The Nelson Mandela Capture Site is one of South Africa’s more interesting historical sites. It was unveiled in 2012 by President Jacob Zuma, and is made up of steel columns, which represent Mandela’s imprisonment before being exiled to Robben Island. It is designed by artist Marco Cianfanelli. To gather more information about South Africa’s political history the site also features a museum.

Treetop Canopy Tours

If you love adventure Karkloof Forest Reserve situated 10 km outside of Howick is a must visit. Over the forest canopy you can go for long slides, enjoy a mesmerising 15-metre-high waterfall and view of the beautiful Karkloof valley. The canopies are the best way to enjoy the scenery.

Howick Falls

The Howick Falls is a popular tourist attraction and are located on the Umgeni River at 95 metres high. There are several shops selling souvenirs and curios, as well as restaurants. The legend is that a giant serpent-like creature called Inkanyamba resides at the pool at the bottom of the falls.

WESSA

A visit to WESSA (The Wildlife and Environment Society of South Africa) is a bird lover’s paradise. The greater reserve is home to zebra, giraffe, and a variety of antelope as well as over 270 species of birds.
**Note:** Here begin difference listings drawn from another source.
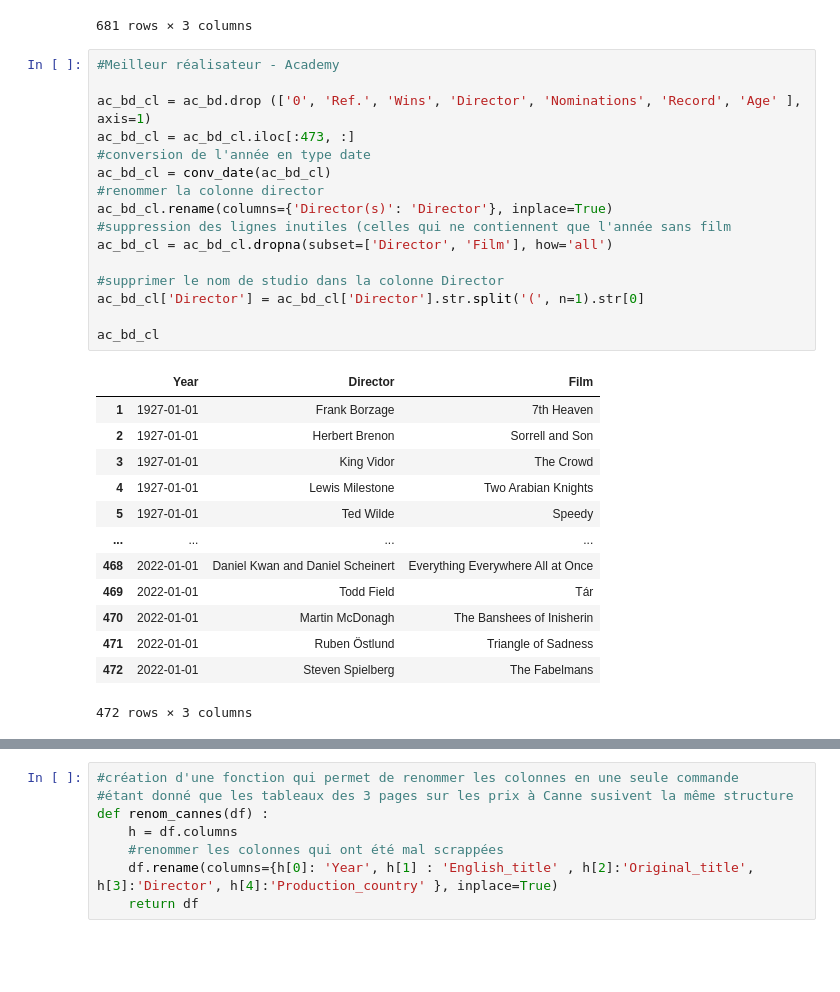
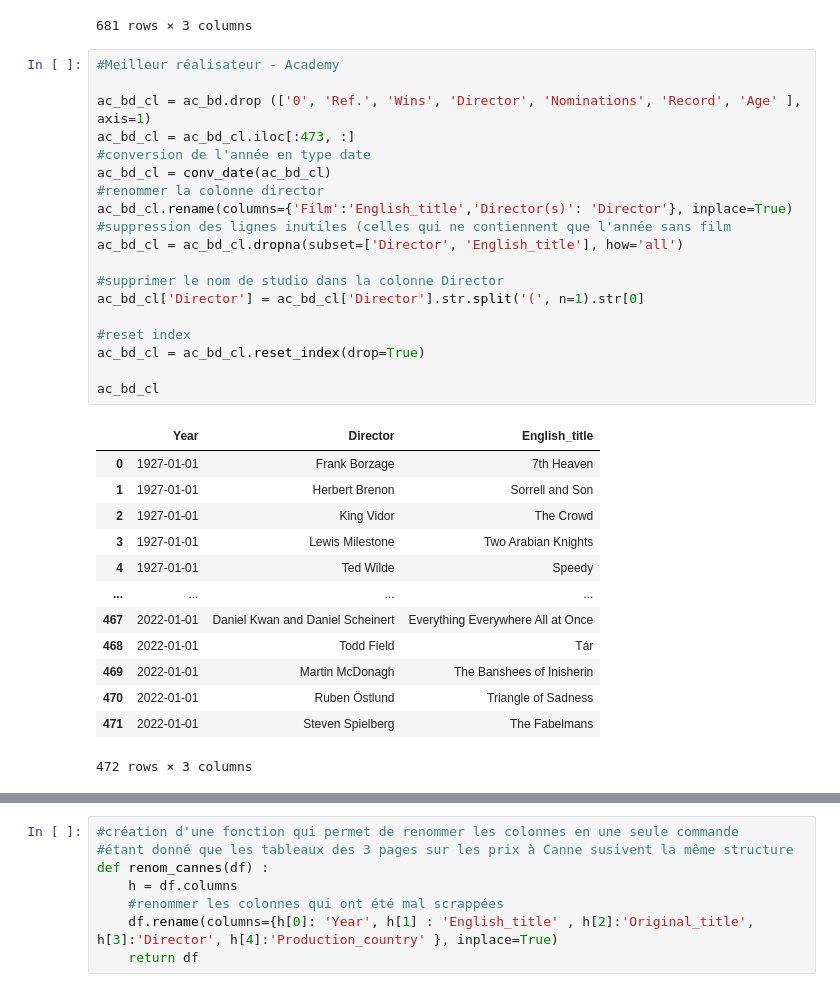
Before and after one commit to itsreivilo/movies, a Jupyter notebook: cleaning_data/cleaning_awards.ipynb, the cells around one changed output, grey strips where cells are left out. Saved outputs shown, nothing was run; the diff lists cells and outputs as text; blank space fills up the shorter version.

```diff
--- a/cleaning_data/cleaning_awards.ipynb
+++ b/cleaning_data/cleaning_awards.ipynb
@@ -141,32 +141,35 @@ ac_bc_cl
 # %%
 #Meilleur réalisateur - Academy
 
 ac_bd_cl = ac_bd.drop (['0', 'Ref.', 'Wins', 'Director', 'Nominations', 'Record', 'Age' ], axis=1)
 ac_bd_cl = ac_bd_cl.iloc[:473, :]
 #conversion de l'année en type date
 ac_bd_cl = conv_date(ac_bd_cl)
 #renommer la colonne director
-ac_bd_cl.rename(columns={'Director(s)': 'Director'}, inplace=True)
+ac_bd_cl.rename(columns={'Film':'English_title','Director(s)': 'Director'}, inplace=True)
 #suppression des lignes inutiles (celles qui ne contiennent que l'année sans film
-ac_bd_cl = ac_bd_cl.dropna(subset=['Director', 'Film'], how='all')
+ac_bd_cl = ac_bd_cl.dropna(subset=['Director', 'English_title'], how='all')
 
 #supprimer le nom de studio dans la colonne Director
 ac_bd_cl['Director'] = ac_bd_cl['Director'].str.split('(', n=1).str[0]
 
+#reset index
+ac_bd_cl = ac_bd_cl.reset_index(drop=True)
+
 ac_bd_cl
 # %% [output]
-|  | Year | Director | Film |
-| 1 | 1927-01-01 | Frank Borzage | 7th Heaven |
-| 2 | 1927-01-01 | Herbert Brenon | Sorrell and Son |
-| 3 | 1927-01-01 | King Vidor | The Crowd |
-| 4 | 1927-01-01 | Lewis Milestone | Two Arabian Knights |
-| 5 | 1927-01-01 | Ted Wilde | Speedy |
+|  | Year | Director | English_title |
+| 0 | 1927-01-01 | Frank Borzage | 7th Heaven |
+| 1 | 1927-01-01 | Herbert Brenon | Sorrell and Son |
+| 2 | 1927-01-01 | King Vidor | The Crowd |
+| 3 | 1927-01-01 | Lewis Milestone | Two Arabian Knights |
+| 4 | 1927-01-01 | Ted Wilde | Speedy |
 | ... | ... | ... | ... |
-| 468 | 2022-01-01 | Daniel Kwan and Daniel Scheinert | Everything Everywhere All at Once |
-| 469 | 2022-01-01 | Todd Field | Tár |
-| 470 | 2022-01-01 | Martin McDonagh | The Banshees of Inisherin |
-| 471 | 2022-01-01 | Ruben Östlund | Triangle of Sadness |
-| 472 | 2022-01-01 | Steven Spielberg | The Fabelmans |
+| 467 | 2022-01-01 | Daniel Kwan and Daniel Scheinert | Everything Everywhere All at Once |
+| 468 | 2022-01-01 | Todd Field | Tár |
+| 469 | 2022-01-01 | Martin McDonagh | The Banshees of Inisherin |
+| 470 | 2022-01-01 | Ruben Östlund | Triangle of Sadness |
+| 471 | 2022-01-01 | Steven Spielberg | The Fabelmans |
 472 rows × 3 columns
 # %%
 #Academy - Best Film
```
Also changed, not shown: parts of 1 cell of this notebook.
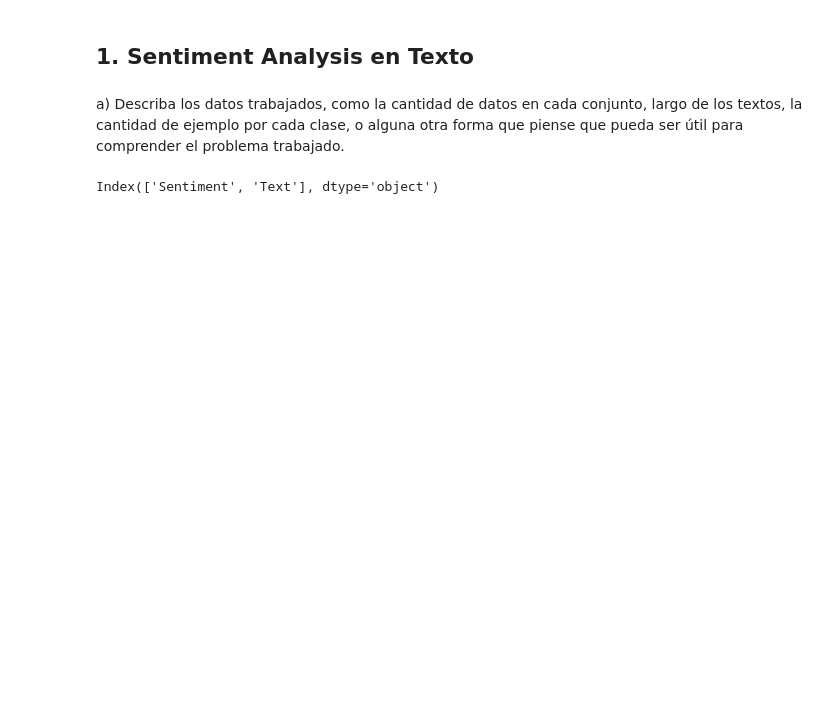
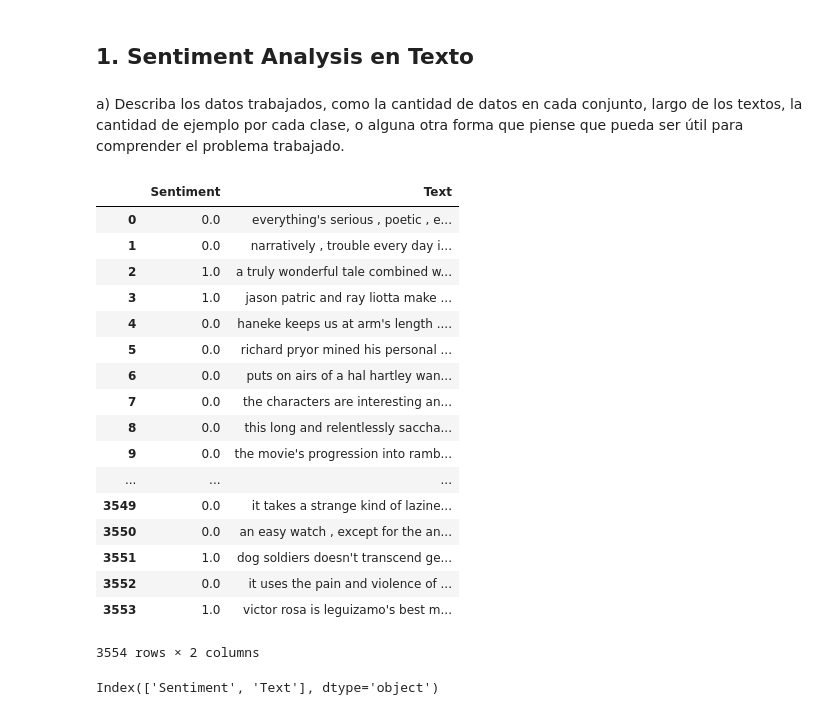
Before and after one commit to GVergaraD/Tarea2-INF393-II-2019, a Jupyter notebook: Tarea2-Sanchez-Vergara.ipynb, the cells around one changed output. Drawn from its saved outputs; the diff is of its cells as text; code cells hidden in the pictures; blank space fills up the shorter version.

```diff
--- a/Tarea2-Sanchez-Vergara.ipynb
+++ b/Tarea2-Sanchez-Vergara.ipynb
@@ -32,6 +32,27 @@ labels_train = df_train.Sentiment.values
 labels_test = df_test.Sentiment.values
 # %% [markdown]
 a) Describa los datos trabajados, como la cantidad de datos en cada conjunto, largo de los textos, la cantidad de ejemplo por cada clase, o alguna otra forma que piense que pueda ser útil para comprender el problema trabajado.
+# %%
+df_train
+# %% [output]
+|  | Sentiment | Text |
+| 0 | 0.0 | everything's serious , poetic , e... |
+| 1 | 0.0 | narratively , trouble every day i... |
+| 2 | 1.0 | a truly wonderful tale combined w... |
+| 3 | 1.0 | jason patric and ray liotta make ... |
+| 4 | 0.0 | haneke keeps us at arm's length .... |
+| 5 | 0.0 | richard pryor mined his personal ... |
+| 6 | 0.0 | puts on airs of a hal hartley wan... |
+| 7 | 0.0 | the characters are interesting an... |
+| 8 | 0.0 | this long and relentlessly saccha... |
+| 9 | 0.0 | the movie's progression into ramb... |
+| ... | ... | ... |
+| 3549 | 0.0 | it takes a strange kind of lazine... |
+| 3550 | 0.0 | an easy watch , except for the an... |
+| 3551 | 1.0 | dog soldiers doesn't transcend ge... |
+| 3552 | 0.0 | it uses the pain and violence of ... |
+| 3553 | 1.0 | victor rosa is leguizamo's best m... |
+3554 rows × 2 columns
 # %%
 df_train.columns
 # %% [output]
```
Also changed, not shown: parts of 21 cells of this notebook.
Most of the reserve is located in the picturesque gorge below the Howick Falls.

Zulu Mpophomeni Township Experience

The award winning The Zulu Mpophomeni Tourism Experience (ZMTE) is a non-profit organisation. You will get to know the history of the area if you tour this picturesque township.

Drakensberg

The Drakensberg Mountains is stunningly beautiful. These famous peaks is a must visit though they’re not technically in the midlands. In 2000 the uKhahlamba-Drakensberg Park was named a UNESCO World Heritage Site. Many threatened species have been preserved here. This place is definitely not to be missed as there are more than 30000 San rock art images, rocky gorges, pristine steep-sided river valleys, and high-altitude grasslands.

Michaelhouse

Michaelhouse famous for its distinctive and beautiful architecture is one of South Africa’s most famous schools. Situated on a secure estate in the picturesque midlands it was founded in 1896.

Nottingham Road

You will easily miss this quaint little town of Nottingham Road if you don’t keep a close watch. The beautiful town has many interesting spots for visitors. If you love all things supernatural, a cosy pub at the Legendary Nottingham Road Hotel is a must visit. Locals believe that the Room no 10 in the pub is haunted by a lady ‘of loose morals’. Rawdon’s Hotel’s Nottingham Road Brewery is also a must visit when you are in town.

Chocolate and cheese tasting

Without a bit of cheese tasting at the family-run Swissland Cheesery a visit to the midlands wouldn’t be complete. Visitors can sample a range of goat’s cheese, including chevin and a mild blue cheese at the cheesery. It is also a great location where you will find grazing goats on lush green lawns. You can also learn about the traditional cheese-making practice that is followed here.